Borrowing cost sets record as yields on debt hit 7.19pc
Market 'spooked' by Germany's plan for tougher regulation
THE cost of Government debt hit a new high yesterday. It comes as figures from Citigroup show Ireland is increasingly relying on its own banks and insurers to fund Government borrowing.
The premium that lenders demand to hold Irish rather than German bonds hit 4.58pc early yesterday. The difference in the cost of borrowing between the two countries, known as the spread, is now at its highest level since the launch of the Euro. The yield on Irish Government debt has hit 7.19pc.

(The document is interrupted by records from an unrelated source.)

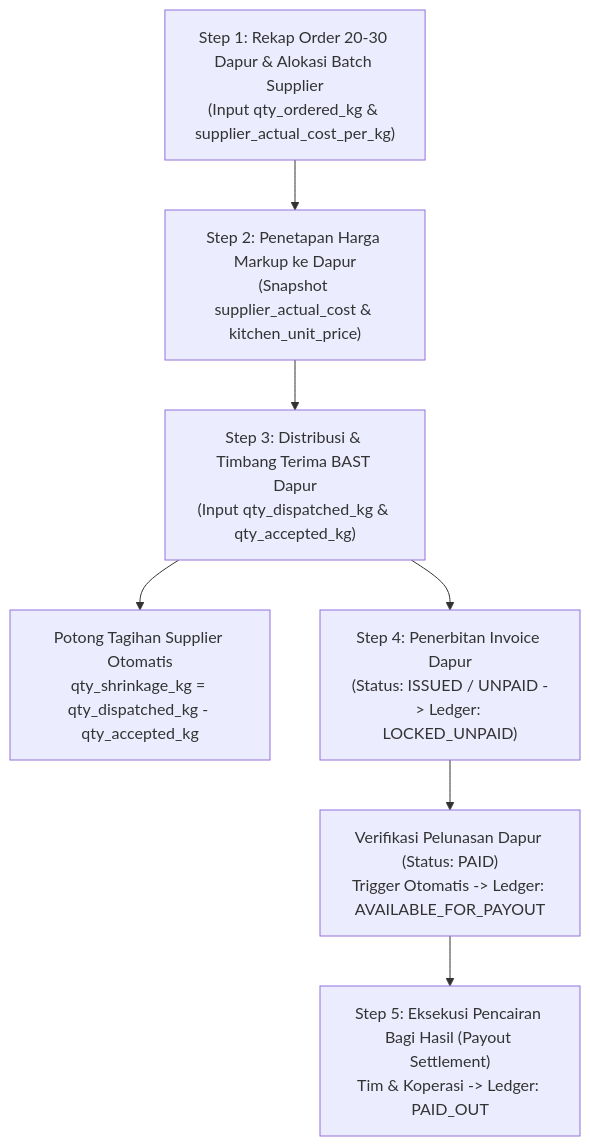
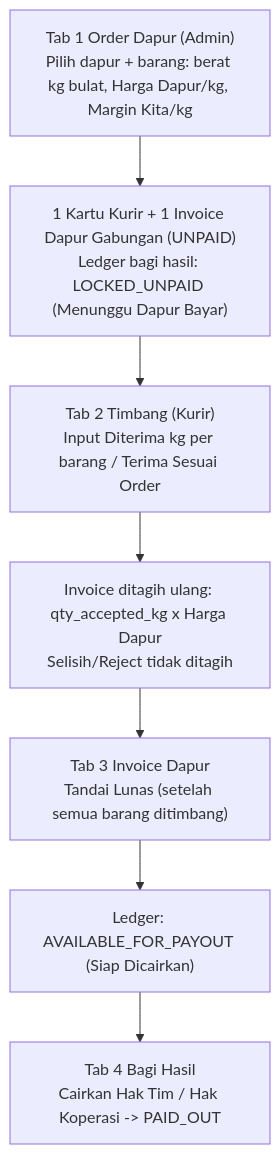
Before and after one commit to nafta121/mbg-supply-ledger: the diagram in docs/01-domain-workflows-and-formulas.md, drawn with Mermaid. The commit also changed other lines of this file and 84 other files, not shown here.

Commit message:
feat: pivot to kitchen order-driven flow without stock or supplier settlement

````diff
--- a/docs/01-domain-workflows-and-formulas.md
+++ b/docs/01-domain-workflows-and-formulas.md
@@ -9,9 +12,9 @@
 ```mermaid
 flowchart TD
-    S1["Step 1: Rekap Order 20-30 Dapur & Alokasi Batch Supplier\n(Input qty_ordered_kg & supplier_actual_cost_per_kg)"] --> S2["Step 2: Penetapan Harga Markup ke Dapur\n(Snapshot supplier_actual_cost & kitchen_unit_price)"]
-    S2 --> S3["Step 3: Distribusi & Timbang Terima BAST Dapur\n(Input qty_dispatched_kg & qty_accepted_kg)"]
-    S3 --> S3A["Potong Tagihan Supplier Otomatis\nqty_shrinkage_kg = qty_dispatched_kg - qty_accepted_kg"]
-    S3 --> S4["Step 4: Penerbitan Invoice Dapur\n(Status: ISSUED / UNPAID -> Ledger: LOCKED_UNPAID)"]
-    S4 --> S4P["Verifikasi Pelunasan Dapur (Status: PAID)\nTrigger Otomatis -> Ledger: AVAILABLE_FOR_PAYOUT"]
-    S4P --> S5["Step 5: Eksekusi Pencairan Bagi Hasil (Payout Settlement)\nTim & Koperasi -> Ledger: PAID_OUT"]
+    S1["Tab 1 Order Dapur (Admin)\nPilih dapur + barang: berat kg bulat, Harga Dapur/kg, Margin Kita/kg"] --> S2["1 Kartu Kurir + 1 Invoice Dapur Gabungan (UNPAID)\nLedger bagi hasil: LOCKED_UNPAID (Menunggu Dapur Bayar)"]
+    S2 --> S3["Tab 2 Timbang (Kurir)\nInput Diterima kg per barang / Terima Sesuai Order"]
+    S3 --> S3A["Invoice ditagih ulang: qty_accepted_kg x Harga Dapur\nSelisih/Reject tidak ditagih"]
+    S3A --> S4["Tab 3 Invoice Dapur\nTandai Lunas (setelah semua barang ditimbang)"]
+    S4 --> S5["Ledger: AVAILABLE_FOR_PAYOUT (Siap Dicairkan)"]
+    S5 --> S6["Tab 4 Bagi Hasil\nCairkan Hak Tim / Hak Koperasi -> PAID_OUT"]
 ```
````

Early chatter on the London markets said a 'Sunday Independent' article by UCD economist Colm McCarthy was partly responsible for the swing.
The article outlined a "scary scenario" if a tough budget is not passed in December, Brian Barry, a credit strategist with Evolution Securities, which advises bond investors, said.

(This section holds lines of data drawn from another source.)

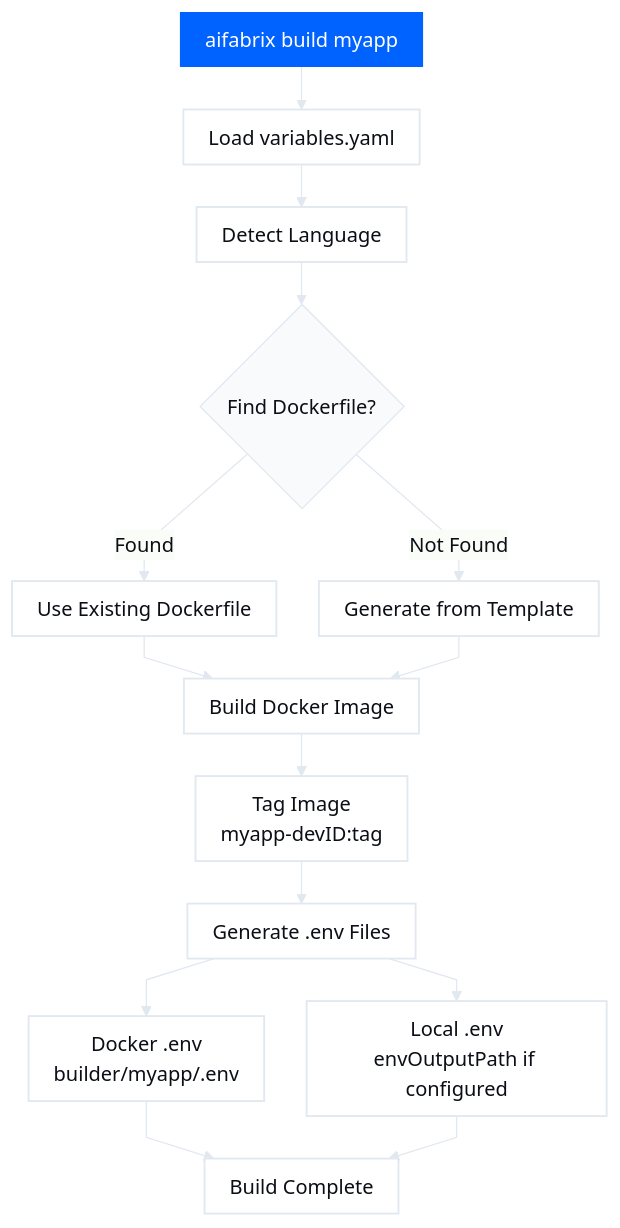
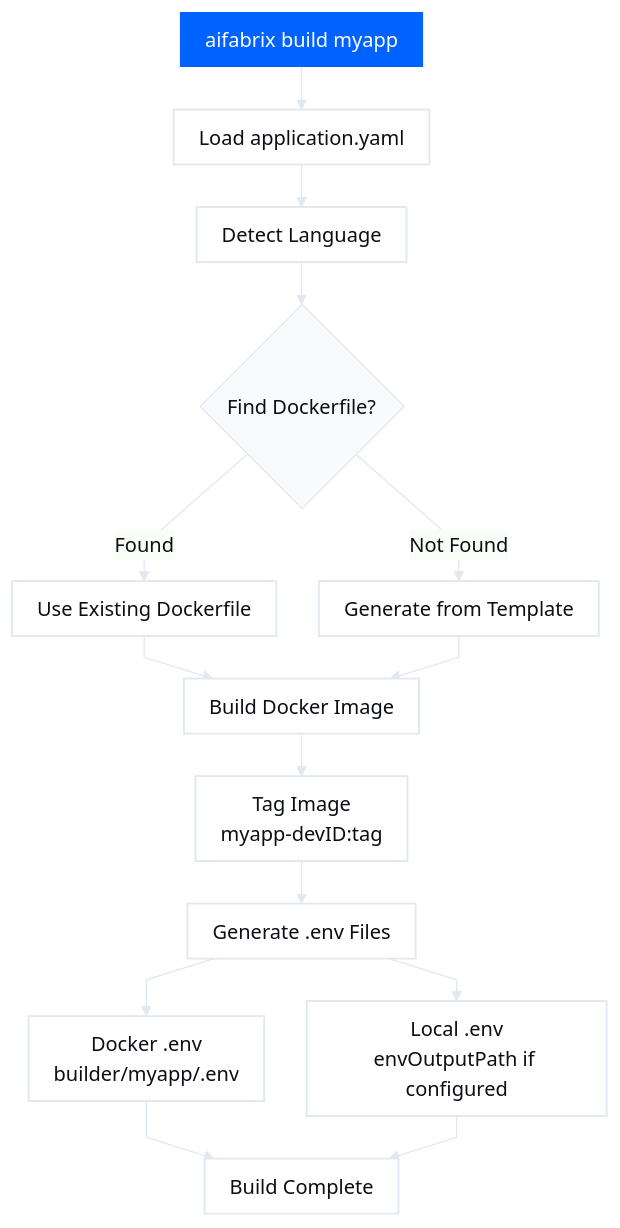
Before and after one commit to esystemsdev/aifabrix-builder: the first of 3 diagrams in docs/building.md, drawn with Mermaid. The commit also changed other lines of this file and 259 other files, not shown here.

````diff
--- a/docs/building.md
+++ b/docs/building.md
@@ -32,47 +32,47 @@
 ```mermaid
 %%{init: {
   "theme": "base",
   "themeVariables": {
     "fontFamily": "Poppins, Arial Rounded MT Bold, Arial, sans-serif",
     "fontSize": "16px",
     "background": "#FFFFFF",
     "primaryColor": "#F8FAFC",
     "primaryTextColor": "#0B0E15",
     "primaryBorderColor": "#E2E8F0",
     "lineColor": "#E2E8F0",
     "textColor": "#0B0E15",
     "borderRadius": 16
   },
   "flowchart": {
     "curve": "linear",
     "nodeSpacing": 34,
     "rankSpacing": 34,
     "padding": 10
   }
 }}%%
 
 flowchart TD
 
 %% =======================
 %% Styles
 %% =======================
 classDef base fill:#FFFFFF,color:#0B0E15,stroke:#E2E8F0,stroke-width:1.5px;
 classDef primary fill:#0062FF,color:#ffffff,stroke-width:0px;
 
 %% =======================
 %% Flow
 %% =======================
-Start[aifabrix build myapp]:::primary --> LoadConfig[Load variables.yaml]:::base
+Start[aifabrix build myapp]:::primary --> LoadConfig[Load application.yaml]:::base
 LoadConfig --> DetectLang[Detect Language]:::base
 DetectLang --> FindDockerfile{Find Dockerfile?}
 FindDockerfile -->|Found| UseExisting[Use Existing Dockerfile]:::base
 FindDockerfile -->|Not Found| GenerateDockerfile[Generate from Template]:::base
 UseExisting --> BuildImage[Build Docker Image]:::base
 GenerateDockerfile --> BuildImage
 BuildImage --> TagImage[Tag Image<br/>myapp-devID:tag]:::base
 TagImage --> GenerateEnv[Generate .env Files]:::base
 GenerateEnv --> DockerEnv[Docker .env<br/>builder/myapp/.env]:::base
 GenerateEnv --> LocalEnv[Local .env<br/>envOutputPath if configured]:::base
 DockerEnv --> Complete[Build Complete]:::base
 LocalEnv --> Complete
 ```
````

However, Mr Barry said Germany's plans to introduce an EU-wide restructuring regime is more likely to have spooked the market. Germany wants to change the Lisbon Treaty and replace the European Financial Stability Facility with a tougher regime. This includes forcing losses on bondholders if a member has to be bailed out by the EU.
The cost of insuring Irish debt against default rose by nearly a quarter of one percent on Monday. Bondholders are paying almost 5pc of the value of their bonds to insure against potential losses.
Greek debt is seen as the most likely candidate for such a move. Yesterday it cost 8.31pc to insure Greek bonds.
At the current level, borrowing on the markets would prove crippling for the country.
Ireland is due to resume borrowing in January. New research from Citigroup shows domestic lenders will take an increasingly large slice of the debt when it comes.
Citigroup economists used World Bank data to show that the percentage of international lending to the Irish Government fell over the past two years, even as the amount of Irish debt increased.
The share of Irish sovereign debt held by foreign lenders fell from more than 80pc before the crisis to close to 60pc in the first half of this year.
Domestic banks' share increased 20pc over the course of 2010. The same trend was seen in Greece and was even more noticeable in Portugal.
ECB's acceptance of Government bonds as collateral for banks to borrow against is one driver of the trend.
It is also easier for local banks to understand the dynamics of their home markets. International lenders can struggle to understand the politics of national budgets.
However, Brian Barry said banks may be staying closer to home because they believe domestic lenders will be better protected in the event of a sovereign default. That's because a country in default is more likely to try to protect its own banks than outsiders, to ensure liquidity in the domestic economy.